@Joseph O'Rourke: The question you linked to is on systems of linear + quadratic Diophantine equations, whereas this one restricts to linear Diophantine equations. – j.c. Jul 11 '11 at 1:56
Please review: "Algorithms for solving systems of linear Diophantine inequalities," a previous MO question:… , whose title differs by just one character (pluralizing 'Algorithm'). – Joseph O'Rourke Jul 11 '11 at 1:58
@jc: Point taken! – Joseph O'Rourke Jul 11 '11 at 1:59
What's the complexity of their algorithm? – Michael Wehar Feb 15 at 23:31

2 Answers 2

up vote 4 down vote accepted

Mathematica implements an algorithm: see the manual here:

(Added in response to a comment query.)

The paper

Hochbaum, Dorit S., and Anu Pathria. "Can a System of Linear Diophantine Equations be Solved in Strongly Polynomial Time?." (1994). (PDF download link)

says that "no strongly polynomial algorithm exists for the problem of finding the set of solutions to a system of linear diophantine equations in the complexity model allowing the operations $\{ +, -, \times, /, \bmod, < \}$." But if one assumes the gcd can be found quickly, then the system can be solved in strongly polynomial time.

share|cite|improve this answer
Thank you for this source. :) – Michael Wehar Feb 16 at 0:50
Do you happen to know about the complexity of determining whether or not a system of inequalities has integer solutions? – Michael Wehar Feb 16 at 0:57
Awesome! Thank you very much. I appreciate it. :) – Michael Wehar Feb 16 at 4:31

GAP provides a function NullspaceIntMat which solves systems of linear diophantine equations. The documentation says:

25.1-2 SolutionIntMat

* SolutionIntMat( mat, vec ) ───────────────────────────────────── operation
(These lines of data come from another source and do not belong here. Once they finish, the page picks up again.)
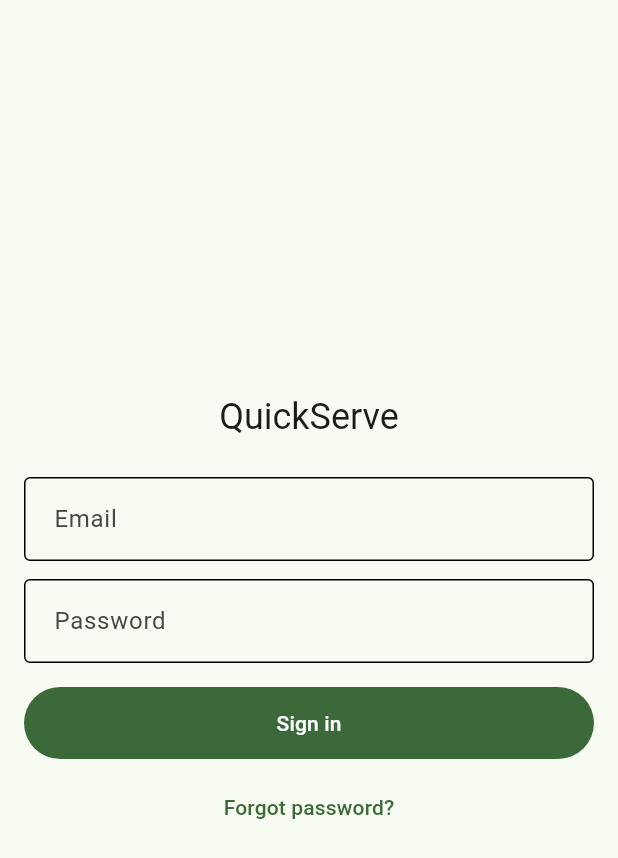
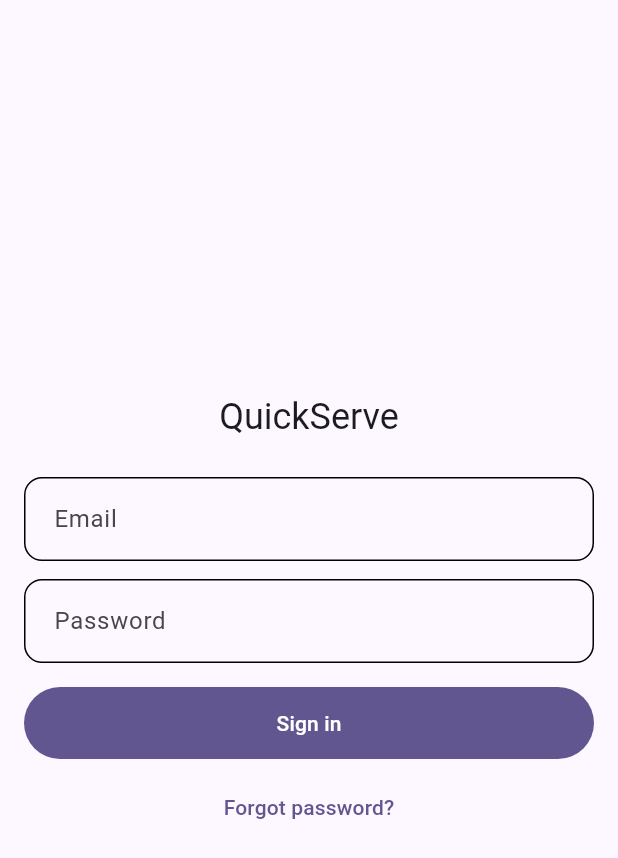
Before and after one commit to pharshal0604/quickserve, a Flutter app: the screen it shows after launch, on a phone screen of 412 x 824 dp. Shown: the top 858 px of the screen. Run offline on Flutter 3.47's test engine with Material 3 defaults, Android fonts, the phone set to English and light mode, and no system bars; our stand-ins replace cloud_firestore, firebase_auth, firebase_core, flutter_riverpod, go_router; accounts and stored records are empty.

Commit message:
feat(theme): add design tokens, adopt Violet Circuit palette, add responsive helpers

```diff
--- a/apps/mobile/lib/app.dart
+++ b/apps/mobile/lib/app.dart
@@ -19,6 +19,11 @@ class QuickServeApp extends ConsumerWidget {
       darkTheme: AppTheme.dark(),
       themeMode: ThemeMode.system,
       routerConfig: router,
+      builder: (context, child) => MediaQuery.withClampedTextScaling(
+        minScaleFactor: 1.0,
+        maxScaleFactor: 1.5,
+        child: child ?? const SizedBox.shrink(),
+      ),
     );
   }
 }
--- /dev/null
+++ b/apps/mobile/lib/theme/app_radius.dart
@@ -0,0 +1,15 @@
+import 'package:flutter/material.dart';
+
+abstract final class AppRadius {
+  static const double xs = 4;
+  static const double sm = 8;
+  static const double md = 12;
+  static const double lg = 16;
+  static const double xl = 24;
+  static const double pill = 999;
+
+  static const BorderRadius smAll = BorderRadius.all(Radius.circular(sm));
+  static const BorderRadius mdAll = BorderRadius.all(Radius.circular(md));
+  static const BorderRadius lgAll = BorderRadius.all(Radius.circular(lg));
+  static const BorderRadius pillAll = BorderRadius.all(Radius.circular(pill));
+}
--- a/apps/mobile/lib/theme/app_theme.dart
+++ b/apps/mobile/lib/theme/app_theme.dart
@@ -1,13 +1,13 @@
 import 'package:flutter/material.dart';
+
+import 'app_radius.dart';
 
 /// Provides the QuickServe light and dark Material 3 themes.
 abstract final class AppTheme {
-  static const _seedColor = Color(0xFF1B5E20);
-  static const _shape = RoundedRectangleBorder(
-    borderRadius: BorderRadius.all(Radius.circular(12)),
-  );
+  static const _seedColor = Color(0xFF7C5CFC);
+  static const _shape = RoundedRectangleBorder(borderRadius: AppRadius.mdAll);
   static const _buttonShape = RoundedRectangleBorder(
-    borderRadius: BorderRadius.all(Radius.circular(24)),
+    borderRadius: BorderRadius.all(Radius.circular(AppRadius.xl)),
   );
   static const _contentPadding = EdgeInsets.symmetric(
     horizontal: 16,
@@ -37,9 +37,9 @@ abstract final class AppTheme {
       useMaterial3: true,
       colorScheme: colorScheme,
       inputDecorationTheme: const InputDecorationTheme(
-        border: OutlineInputBorder(),
-        enabledBorder: OutlineInputBorder(),
-        focusedBorder: OutlineInputBorder(),
+        border: OutlineInputBorder(borderRadius: AppRadius.mdAll),
+        enabledBorder: OutlineInputBorder(borderRadius: AppRadius.mdAll),
+        focusedBorder: OutlineInputBorder(borderRadius: AppRadius.mdAll),
         contentPadding: _contentPadding,
         floatingLabelBehavior: FloatingLabelBehavior.auto,
       ),
```
Also changed, not shown: apps/mobile/lib/theme/app_breakpoints.dart (added, +15 -0 lines), apps/mobile/lib/theme/app_colors.dart (added, +17 -0 lines), apps/mobile/lib/theme/app_durations.dart (added, +13 -0 lines), apps/mobile/lib/theme/app_shadows.dart (added, +13 -0 lines), apps/mobile/lib/utils/context_extensions.dart (added, +38 -0 lines).
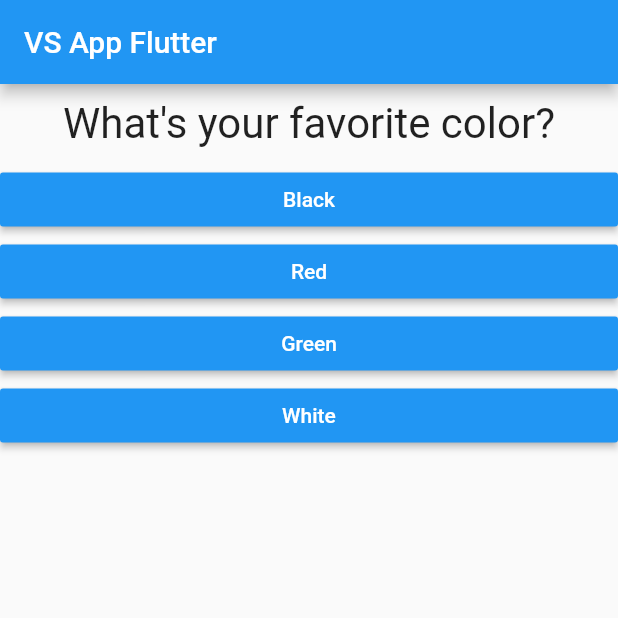
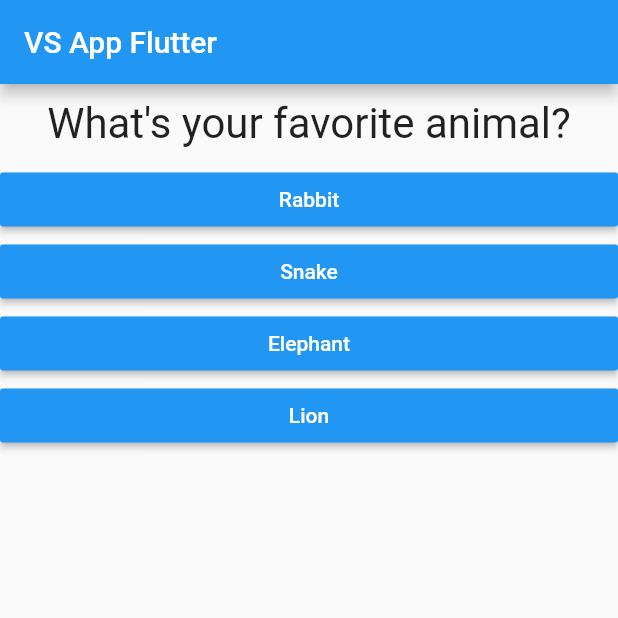
Before and after one commit to DuongYi/Quizz-App-Flutter, a Flutter app: the screen it shows after launch, after a tap on "Black", on a phone screen of 412 x 824 dp, the top half of it. Run offline on Flutter 3.47's test engine with Material 2 defaults, Android fonts, the phone set to English and light mode, and no system bars.

Commit message:
Resetting the Quiz

```diff
--- a/lib/main.dart
+++ b/lib/main.dart
@@ -56,6 +56,13 @@ class _MyAppState extends State<MyApp> {
   var _questionIndex = 0;
   var _totalScore = 0;
 
+  void _resetQuiz() {
+    setState(() {
+      _questionIndex = 0;
+      _totalScore = 0;
+    });
+  }
+
   void _answerQuestion(int score) {
     _totalScore += score;
 
@@ -82,7 +89,7 @@ class _MyAppState extends State<MyApp> {
                 questionIndex: _questionIndex,
                 questions: _questions,
               )
-            : Result(_totalScore),
+            : Result(_totalScore, _resetQuiz),
       ),
     );
   }
--- a/lib/quiz.dart
+++ b/lib/quiz.dart
@@ -17,8 +17,7 @@ class Quiz extends StatelessWidget {
 
   @override
   Widget build(BuildContext context) {
-    return Container(
-      child: Column(
+    return Column(
       children: [
         Question(
           questions[questionIndex]['questionText'] as String,
@@ -26,12 +25,9 @@ class Quiz extends StatelessWidget {
         ...(questions[questionIndex]['answers'] as List<Map<String, Object>>)
             .map((answer) {
           return Answer(
-              () => answerQuestion(),
-              answer['text'] as String,
-            );
-          }).toList(),
+              () => answerQuestion(answer['score']), answer['text'] as String);
+        }).toList()
       ],
-      ),
     );
   }
 }
```
Also changed, not shown: lib/result.dart (+15 -5 lines). Lines whose indentation alone changed are shown as unchanged.
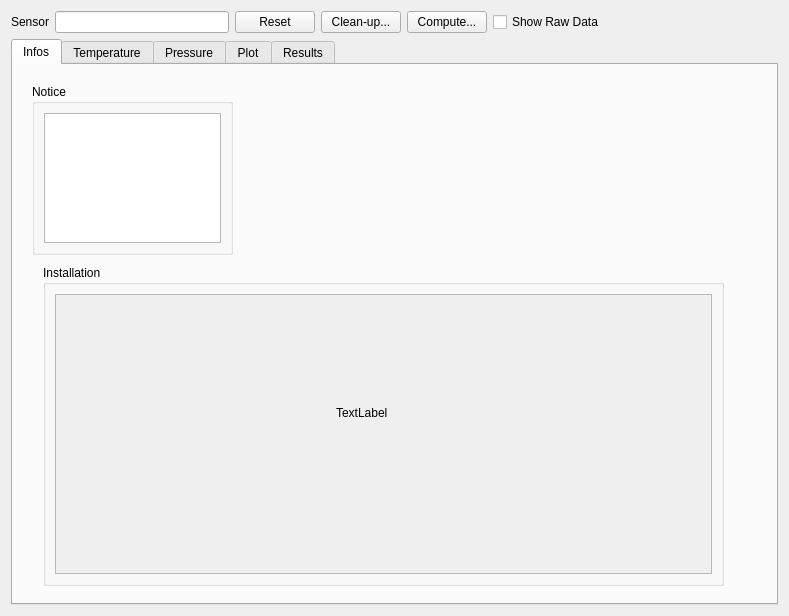
First picture: the form in molonaviz/widgetpoint.ui, repository SandraClodion/projet_molonaviz, before the edit.
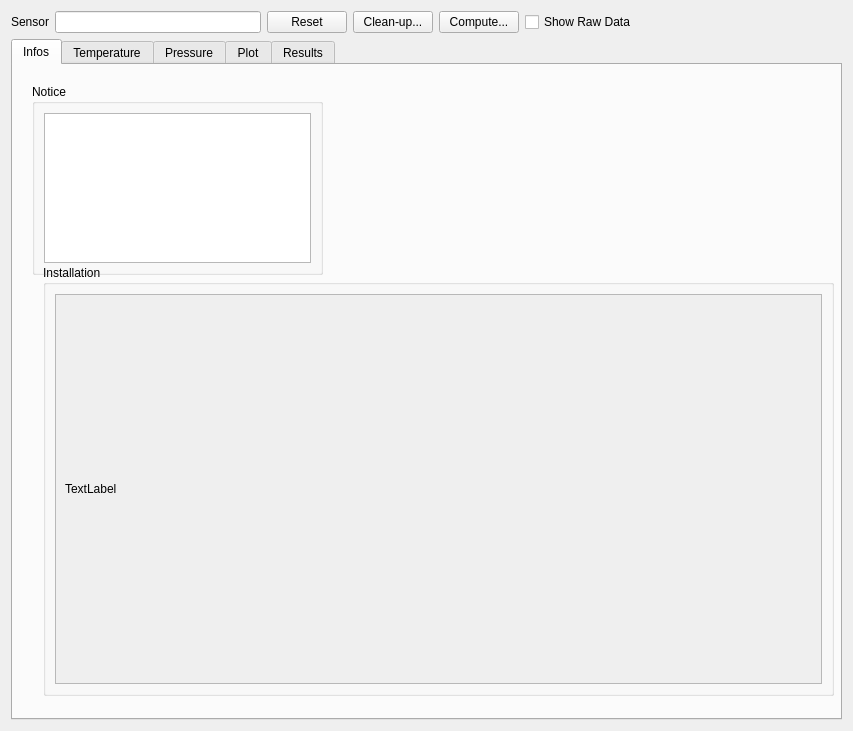
Second picture: the form after the edit.

Patch:
```diff
--- a/molonaviz/widgetpoint.ui
+++ b/molonaviz/widgetpoint.ui
@@ -6,15 +6,15 @@
    <rect>
     <x>0</x>
     <y>0</y>
-    <width>789</width>
-    <height>616</height>
+    <width>853</width>
+    <height>731</height>
    </rect>
   </property>
   <property name="windowTitle">
    <string>Form</string>
   </property>
-  <layout class="QVBoxLayout" name="verticalLayout_3">
-   <item>
+  <layout class="QGridLayout" name="gridLayout_3">
+   <item row="0" column="0">
     <layout class="QHBoxLayout" name="horizontalLayout">
      <item>
       <widget class="QLabel" name="label">
@@ -73,7 +73,7 @@
      </item>
     </layout>
    </item>
-   <item>
+   <item row="1" column="0">
     <widget class="QTabWidget" name="tabWidget">
      <property name="currentIndex">
       <number>0</number>
@@ -87,14 +87,14 @@
         <rect>
          <x>30</x>
          <y>200</y>
-         <width>681</width>
-         <height>321</height>
+         <width>791</width>
+         <height>431</height>
         </rect>
        </property>
        <property name="title">
         <string>Installation</string>
        </property>
-       <layout class="QVBoxLayout" name="verticalLayout_2">
+       <layout class="QHBoxLayout" name="horizontalLayout_2">
         <item>
          <widget class="QScrollArea" name="scrollArea">
           <property name="widgetResizable">
@@ -105,23 +105,25 @@
             <rect>
              <x>0</x>
              <y>0</y>
-             <width>649</width>
-             <height>270</height>
+             <width>759</width>
+             <height>380</height>
             </rect>
            </property>
+           <layout class="QVBoxLayout" name="verticalLayout_2">
+            <item>
            <widget class="QLabel" name="labelSchema">
-            <property name="geometry">
-             <rect>
-              <x>280</x>
-              <y>110</y>
-              <width>60</width>
-              <height>16</height>
-             </rect>
+              <property name="sizePolicy">
+               <sizepolicy hsizetype="Expanding" vsizetype="Expanding">
+                <horstretch>0</horstretch>
+                <verstretch>0</verstretch>
+               </sizepolicy>
             </property>
             <property name="text">
              <string>TextLabel</string>
             </property>
            </widget>
+            </item>
+           </layout>
           </widget>
          </widget>
         </item>
@@ -132,8 +134,8 @@
         <rect>
          <x>19</x>
          <y>19</y>
-         <width>201</width>
-         <height>171</height>
+         <width>291</width>
+         <height>191</height>
         </rect>
        </property>
        <property name="title">
```
Lines whose indentation alone changed are shown as unchanged.
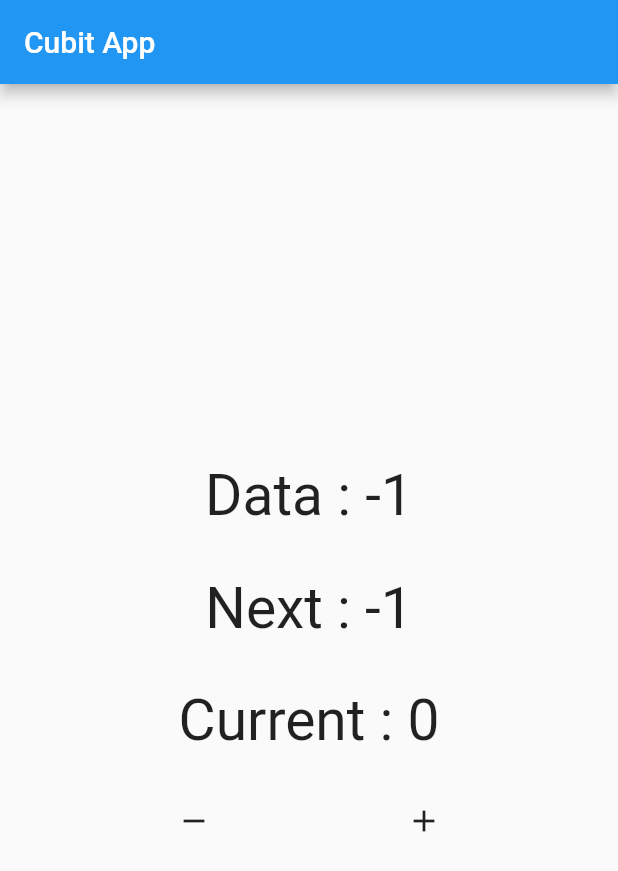
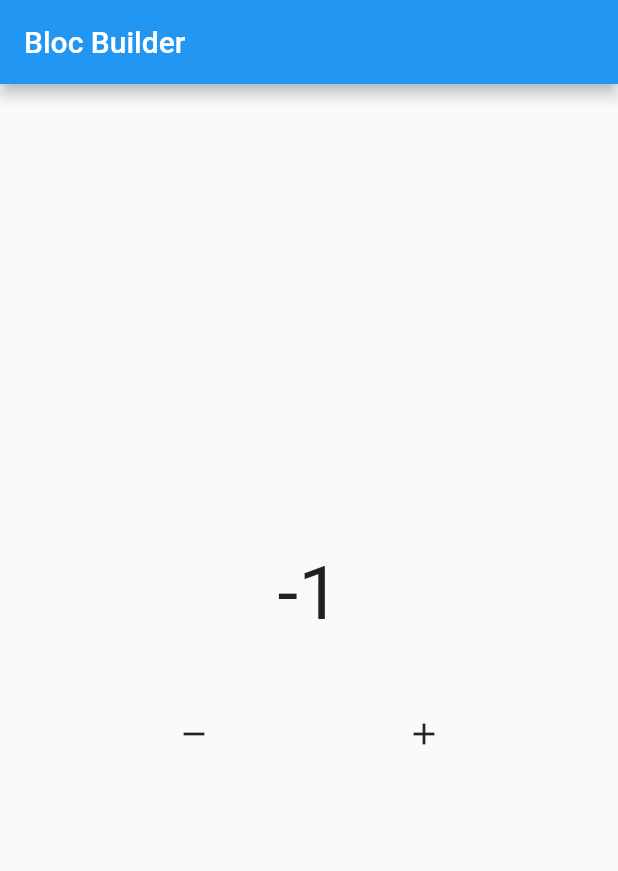
Before and after one commit to aldoalfians/flutter_state_bloc, a Flutter app: the screen it shows after launch, after a tap on the "remove" icon, on a phone screen of 412 x 824 dp. Shown: the top 871 px of the screen. Run offline on Flutter 3.47's test engine with Material 2 defaults, Android fonts, the phone set to English and light mode, and no system bars; our stand-ins replace bloc.

Commit message:
update bloc using builder cubit

```diff
--- /dev/null
+++ b/lib/bloc/counter.dart
@@ -0,0 +1,24 @@
+import 'package:bloc/bloc.dart';
+
+class Counter extends Cubit<int> {
+  int init;
+
+  Counter({this.init = 0}) : super(init);
+
+  void increment() => emit(state + 1);
+  void decrement() => emit(state - 1);
+
+  @override
+  void onChange(Change<int> change) {
+    // TODO: implement onChange
+    super.onChange(change);
+    print(change);
+  }
+
+  @override
+  void onError(Object error, StackTrace stackTrace) {
+    // TODO: implement onError
+    super.onError(error, stackTrace);
+    print(error);
+  }
+}
--- a/lib/main.dart
+++ b/lib/main.dart
@@ -1,8 +1,10 @@
-import 'package:bloc/bloc.dart';
 import 'package:flutter/material.dart';
+import 'package:flutter/src/widgets/framework.dart';
+import 'package:flutter/src/widgets/placeholder.dart';
+import 'package:flutter_bloc_app/pages/home.dart';
 
 void main() {
-  runApp(const MyApp());
+  runApp(MyApp());
 }
 
 class MyApp extends StatelessWidget {
@@ -15,102 +17,3 @@ class MyApp extends StatelessWidget {
     );
   }
 }
-
-class CounterCubit extends Cubit<int> {
-  int initialData;
-  int? current;
-  int? next;
-
-  CounterCubit({this.initialData = 0}) : super(initialData);
-
-  void tambahData() {
-    emit(state + 1);
-  }
-
-  void kurangData() {
-    emit(state - 1);
-  }
-
-  // Observer Cubit "Fitur bloc untuk memantau data"
-
-  // - Perubahan state "Onchange"
-  @override
-  void onChange(Change<int> change) {
-    // TODO: implement onChange
-    super.onChange(change);
-    print(change);
-    current = change.currentState;
-    next = change.nextState;
-  }
-
-  // - Error OnError
-  @override
-  void onError(Object error, StackTrace stackTrace) {
-    // TODO: implement onError
-    super.onError(error, stackTrace);
-  }
-}
-
-class HomePage extends StatelessWidget {
-  CounterCubit myCounter = CounterCubit();
-
-  @override
-  Widget build(BuildContext context) {
-    return Scaffold(
-      appBar: AppBar(
-        title: const Text("Cubit App"),
-      ),
-      body: Column(
-        mainAxisAlignment: MainAxisAlignment.center,
-        children: [
-          StreamBuilder(
-            initialData: myCounter.initialData,
-            stream: myCounter.stream,
-            builder: (context, snapshot) {
-              return Center(
-                child: Column(
-                  children: [
-                    Text(
-                      "Data : ${snapshot.data}",
-                      style: const TextStyle(fontSize: 38),
-                    ),
-                    const SizedBox(
-                      height: 30,
-                    ),
-                    Text(
-                      "Next : ${myCounter.next}",
-                      style: const TextStyle(fontSize: 38),
-                    ),
-                    const SizedBox(
-                      height: 30,
-                    ),
-                    Text(
-                      "Current : ${myCounter.current}",
-                      style: const TextStyle(fontSize: 38),
-                    ),
-                  ],
-                ),
-              );
-            },
-          ),
-          const SizedBox(
-            height: 20,
-          ),
-          Row(
-            mainAxisAlignment: MainAxisAlignment.spaceEvenly,
-            children: [
-              IconButton(
-                onPressed: myCounter.kurangData,
-                icon: const Icon(Icons.remove),
-              ),
-              IconButton(
-                onPressed: myCounter.tambahData,
-                icon: const Icon(Icons.add),
-              )
-            ],
-          )
-        ],
-      ),
-    );
-  }
-}
--- /dev/null
+++ b/lib/pages/home.dart
@@ -0,0 +1,47 @@
+import 'package:flutter/material.dart';
+import 'package:flutter/src/widgets/framework.dart';
+import 'package:flutter/src/widgets/placeholder.dart';
+import 'package:flutter_bloc_app/bloc/counter.dart';
+
+class HomePage extends StatelessWidget {
+  Counter myCounter = Counter();
+
+  @override
+  Widget build(BuildContext context) {
+    return Scaffold(
+      appBar: AppBar(
+        title: Text("Bloc Builder"),
+      ),
+      body: Column(
+        mainAxisAlignment: MainAxisAlignment.center,
+        children: [
+          StreamBuilder(
+              initialData: myCounter.init,
+              stream: myCounter.stream,
+              builder: (context, snapshot) {
+                return Text(
+                  "${snapshot.data}",
+                  style: TextStyle(fontSize: 50),
+                );
+              }),
+          const SizedBox(
+            height: 40,
+          ),
+          Row(
+            mainAxisAlignment: MainAxisAlignment.spaceEvenly,
+            children: [
+              IconButton(
+                onPressed: myCounter.decrement,
+                icon: Icon(Icons.remove),
+              ),
+              IconButton(
+                onPressed: myCounter.increment,
+                icon: Icon(Icons.add),
+              ),
+            ],
+          )
+        ],
+      ),
+    );
+  }
+}
```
If  mat  is  a  matrix  with integral entries and vec a vector with integral
entries,  this  function  returns  a vector x with integer entries that is a
solution  of  the  equation x * mat = vec. It returns fail if no such vector

────────────────────────────────  Example  ─────────────────────────────────
  gap> mat:=[[1,2,7],[4,5,6],[7,8,9],[10,11,19],[5,7,12]];;
  gap> SolutionMat(mat,[95,115,182]);
  [ 47/4, -17/2, 67/4, 0, 0 ]
  gap> SolutionIntMat(mat,[95,115,182]);
  [ 2285, -5854, 4888, -1299, 0 ]

The source code can be found in the file lib/ included in the GAP distribution.

There is also a function SolutionNullspaceIntMat which additionally computes a basis of the integral nullspace of the given matrix.

share|cite|improve this answer

Your Answer


By posting your answer, you agree to the privacy policy and terms of service.

Not the answer you're looking for? Browse other questions tagged or ask your own question.